**Task goal:**
Look through the records below and give the number of lines holding the string "CustomAppBar", nothing more.

Data for review below:

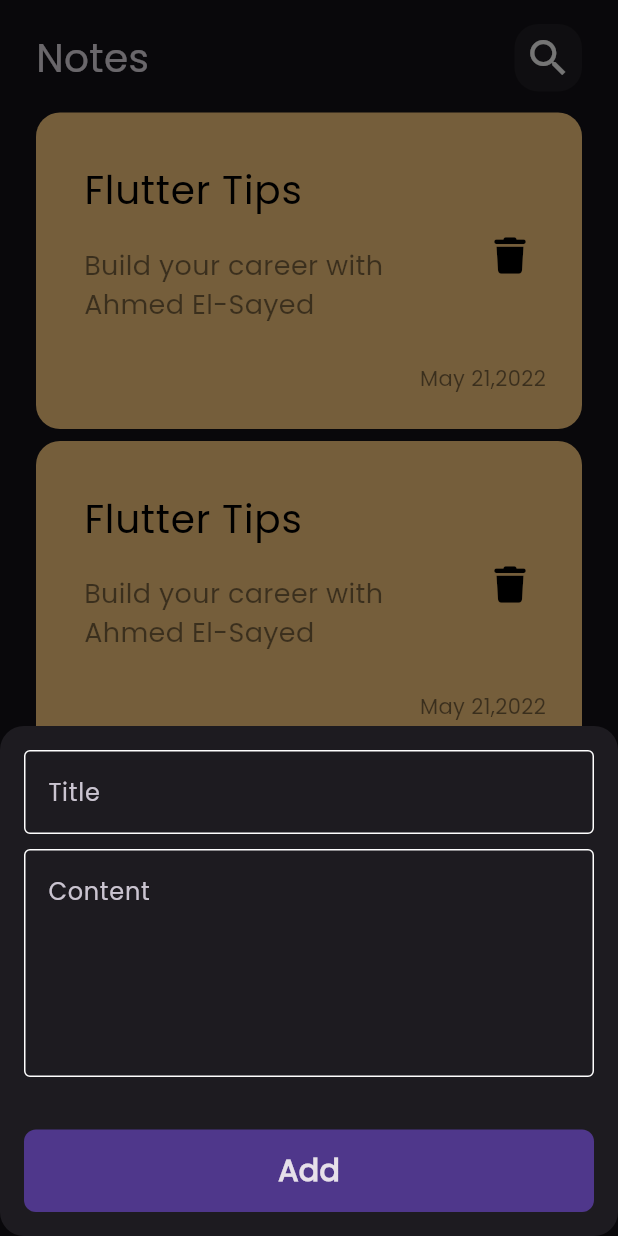
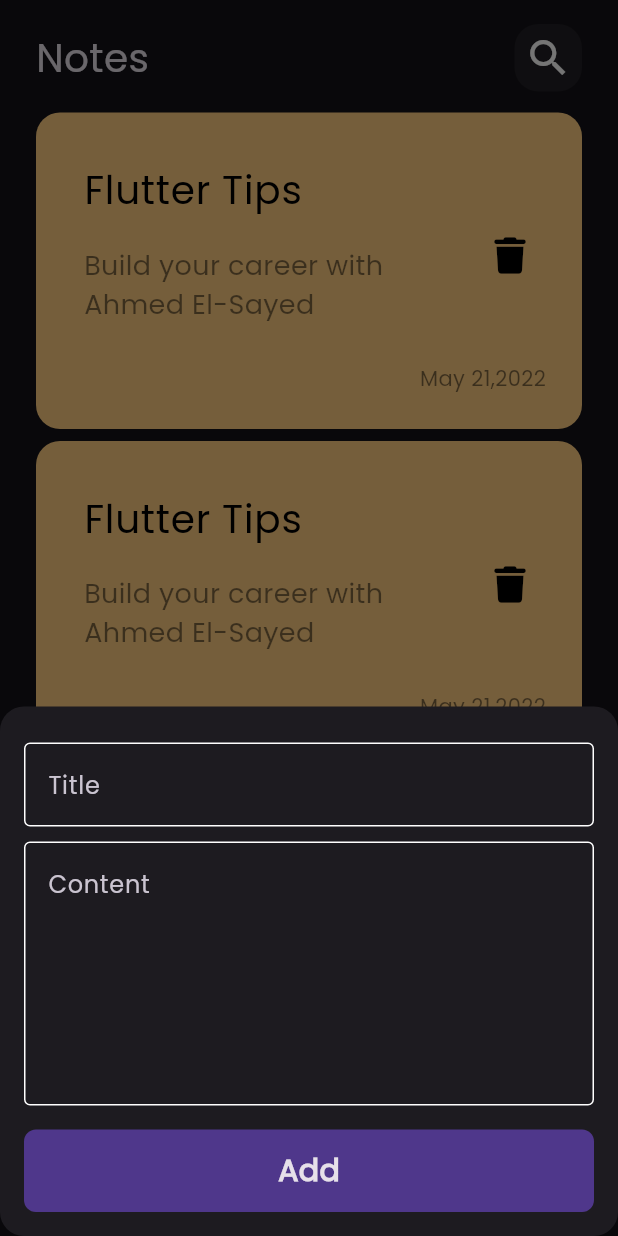
Before and after one commit to AhmedElSayed10920/noteappflutter, a Flutter app: the screen it shows after launch, after a tap on the "add" icon, on a phone screen of 412 x 824 dp. Run offline on Flutter 3.47's test engine with Material 3 defaults, Android fonts, the phone set to English and light mode, and no system bars; our stand-ins replace bloc, flutter_bloc, font_awesome_flutter, hive, hive_flutter, modal_progress_hud_nsn; accounts and stored records are empty.

Commit message:
refactor code and project files

```diff
--- a/lib/views/pages/add_note.dart
+++ b/lib/views/pages/add_note.dart
@@ -1,6 +1,6 @@
 import 'package:flutter/material.dart';
-import 'package:noteapp/views/widgets/custom_button.dart';
-import 'package:noteapp/views/widgets/custom_text_field.dart';
+import 'package:noteapp/views/widgets/general-widgets/custom_button.dart';
+import 'package:noteapp/views/widgets/general-widgets/custom_text_field.dart';
 
 class AddNote extends StatelessWidget {
   const AddNote({super.key});
--- a/lib/views/pages/home_page.dart
+++ b/lib/views/pages/home_page.dart
@@ -1,7 +1,7 @@
 import 'package:flutter/material.dart';
 // import 'package:noteapp/views/pages/add_note.dart';
-import 'package:noteapp/views/widgets/custom_add_note_bottom_sheet.dart';
-import 'package:noteapp/views/widgets/notes_view_body.dart';
+import 'package:noteapp/views/widgets/add-notes-widgets/custom_add_note_bottom_sheet.dart';
+import 'package:noteapp/views/widgets/home-page-widgets/notes_view_body.dart';
 
 class HomePage extends StatelessWidget {
   const HomePage({super.key});
@@ -14,6 +14,7 @@ class HomePage extends StatelessWidget {
         onPressed: () {
           // Navigator.of(context).pushNamed(AddNote.id);
           showModalBottomSheet(
+            isScrollControlled: true,
               shape: RoundedRectangleBorder(
                   borderRadius: BorderRadius.circular(16)),
               context: context,
--- a/lib/views/widgets/add_note_body.dart
+++ b/lib/views/widgets/add-notes-widgets/add_note_body.dart
@@ -2,8 +2,8 @@ import 'package:flutter/material.dart';
 import 'package:flutter_bloc/flutter_bloc.dart';
 import 'package:noteapp/cubits/add_notes_cubit/add_notes_cubit.dart';
 import 'package:noteapp/models/note_model.dart';
-import 'package:noteapp/views/widgets/custom_button.dart';
-import 'package:noteapp/views/widgets/custom_text_field.dart';
+import 'package:noteapp/views/widgets/general-widgets/custom_button.dart';
+import 'package:noteapp/views/widgets/general-widgets/custom_text_field.dart';
 
 class AddNoteBody extends StatefulWidget {
   const AddNoteBody({
@@ -39,10 +39,10 @@ class _AddNoteState extends State<AddNoteBody> {
               subTitle = value;
             },
             hintText: 'Content',
-            maxLines: 5,
+            maxLines: 6,
           ),
           const SizedBox(
-            height: 35,
+            height: 16,
           ),
           BlocBuilder<AddNoteCubit, AddNotesStates>(
             builder: (context, state) {
@@ -66,6 +66,7 @@ class _AddNoteState extends State<AddNoteBody> {
               );
             },
           ),
+          const SizedBox(height: 16,)
         ],
       ),
     );
--- a/lib/views/widgets/custom_add_note_bottom_sheet.dart
+++ b/lib/views/widgets/add-notes-widgets/custom_add_note_bottom_sheet.dart
@@ -2,7 +2,7 @@ import 'package:flutter/material.dart';
 import 'package:flutter_bloc/flutter_bloc.dart';
 import 'package:modal_progress_hud_nsn/modal_progress_hud_nsn.dart';
 import 'package:noteapp/cubits/add_notes_cubit/add_notes_cubit.dart';
-import 'package:noteapp/views/widgets/add_note_body.dart';
+import 'package:noteapp/views/widgets/add-notes-widgets/add_note_body.dart';
 
 class CustomAddNoteBottomSheet extends StatelessWidget {
   const CustomAddNoteBottomSheet({super.key});
@@ -20,13 +20,16 @@ class CustomAddNoteBottomSheet extends StatelessWidget {
             print('Failer ${state.errMessage}');
           }
         },
-
         builder: (context, state) {
           return AbsorbPointer(
             absorbing: state is AddNotesLoading ? true : false,
-            child: const Padding(
-              padding: EdgeInsets.all(16),
-              child: SingleChildScrollView(child: AddNoteBody()),
+            child: Padding(
+              padding: EdgeInsets.only(
+                  left: 16,
+                  right: 16,
+                  top: 24,
+                  bottom: MediaQuery.of(context).viewInsets.bottom),
+              child: const SingleChildScrollView(child: AddNoteBody()),
             ),
           );
         },
--- a/lib/views/widgets/edit_note_body.dart
+++ b/lib/views/widgets/edit_note_body.dart
@@ -1,6 +1,6 @@
 import 'package:flutter/material.dart';
-import 'package:noteapp/views/widgets/custom_app_bar.dart';
-import 'package:noteapp/views/widgets/custom_text_field.dart';
+import 'package:noteapp/views/widgets/general-widgets/custom_app_bar.dart';
+import 'package:noteapp/views/widgets/general-widgets/custom_text_field.dart';
 
 class EditNoteBody extends StatelessWidget {
   const EditNoteBody({super.key});
--- a/lib/views/widgets/custom_app_bar.dart
+++ b/lib/views/widgets/general-widgets/custom_app_bar.dart
@@ -1,5 +1,5 @@
 import 'package:flutter/material.dart';
-import 'package:noteapp/views/widgets/custom_search_icon.dart';
+import 'package:noteapp/views/widgets/general-widgets/custom_search_icon.dart';
 
 class CustomAppBar extends StatelessWidget {
   const CustomAppBar({super.key, required this.title, required this.icon});
--- a/lib/views/widgets/note_item_list.dart
+++ b/lib/views/widgets/home-page-widgets/note_item_list.dart
@@ -1,5 +1,5 @@
 import 'package:flutter/material.dart';
-import 'package:noteapp/views/widgets/custom_note_item.dart';
+import 'package:noteapp/views/widgets/home-page-widgets/custom_note_item.dart';
 
 class NoteItemList extends StatelessWidget {
   const NoteItemList({super.key});
--- a/lib/views/widgets/notes_view_body.dart
+++ b/lib/views/widgets/home-page-widgets/notes_view_body.dart
@@ -1,6 +1,6 @@
 import 'package:flutter/material.dart';
-import 'package:noteapp/views/widgets/custom_app_bar.dart';
-import 'package:noteapp/views/widgets/note_item_list.dart';
+import 'package:noteapp/views/widgets/general-widgets/custom_app_bar.dart';
+import 'package:noteapp/views/widgets/home-page-widgets/note_item_list.dart';
 
 class NotesViewBody extends StatelessWidget {
   const NotesViewBody({super.key});
```
Also changed, not shown: lib/views/widgets/general-widgets/custom_button.dart (renamed from lib/views/widgets/custom_button.dart), lib/views/widgets/general-widgets/custom_search_icon.dart (renamed from lib/views/widgets/custom_search_icon.dart), lib/views/widgets/general-widgets/custom_text_field.dart (renamed from lib/views/widgets/custom_text_field.dart), lib/views/widgets/home-page-widgets/custom_note_item.dart (renamed from lib/views/widgets/custom_note_item.dart).
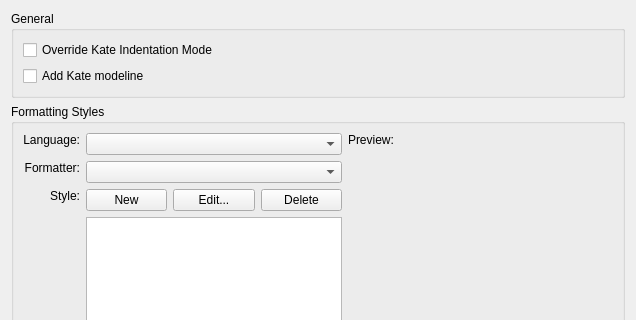
KDE/kdevelop, file shell/settings/sourceformattersettings.ui: the form before one commit; both pictures show x 0 to 636 and y 0 to 320 of the 636 by 632 pixel window.
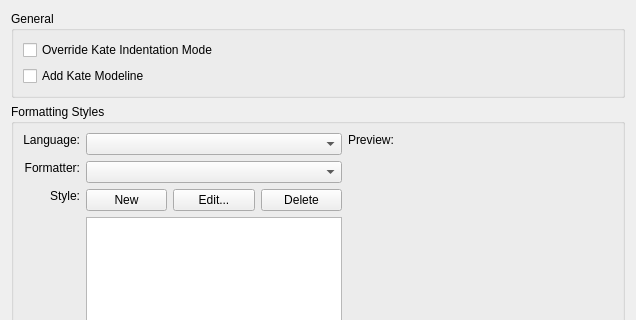
The form after the commit. Custom widgets are drawn as their Qt base class.

Commit message: Only adapt editor mode if there is no modeline, and fill "indent-width" modeline variable

```diff
--- a/shell/settings/sourceformattersettings.ui
+++ b/shell/settings/sourceformattersettings.ui
@@ -33,7 +33,7 @@
          <string>Add kate modeline representing the indentation to formatted documents.</string>
         </property>
         <property name="text">
-         <string>Add Kate modeline</string>
+         <string>Add Kate Modeline</string>
         </property>
        </widget>
       </item>
```
Left out of the diff: 4 changed lines with no effect on the pictures. The commit also changes 2 other files.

End of Data for review.

**Answer:**
2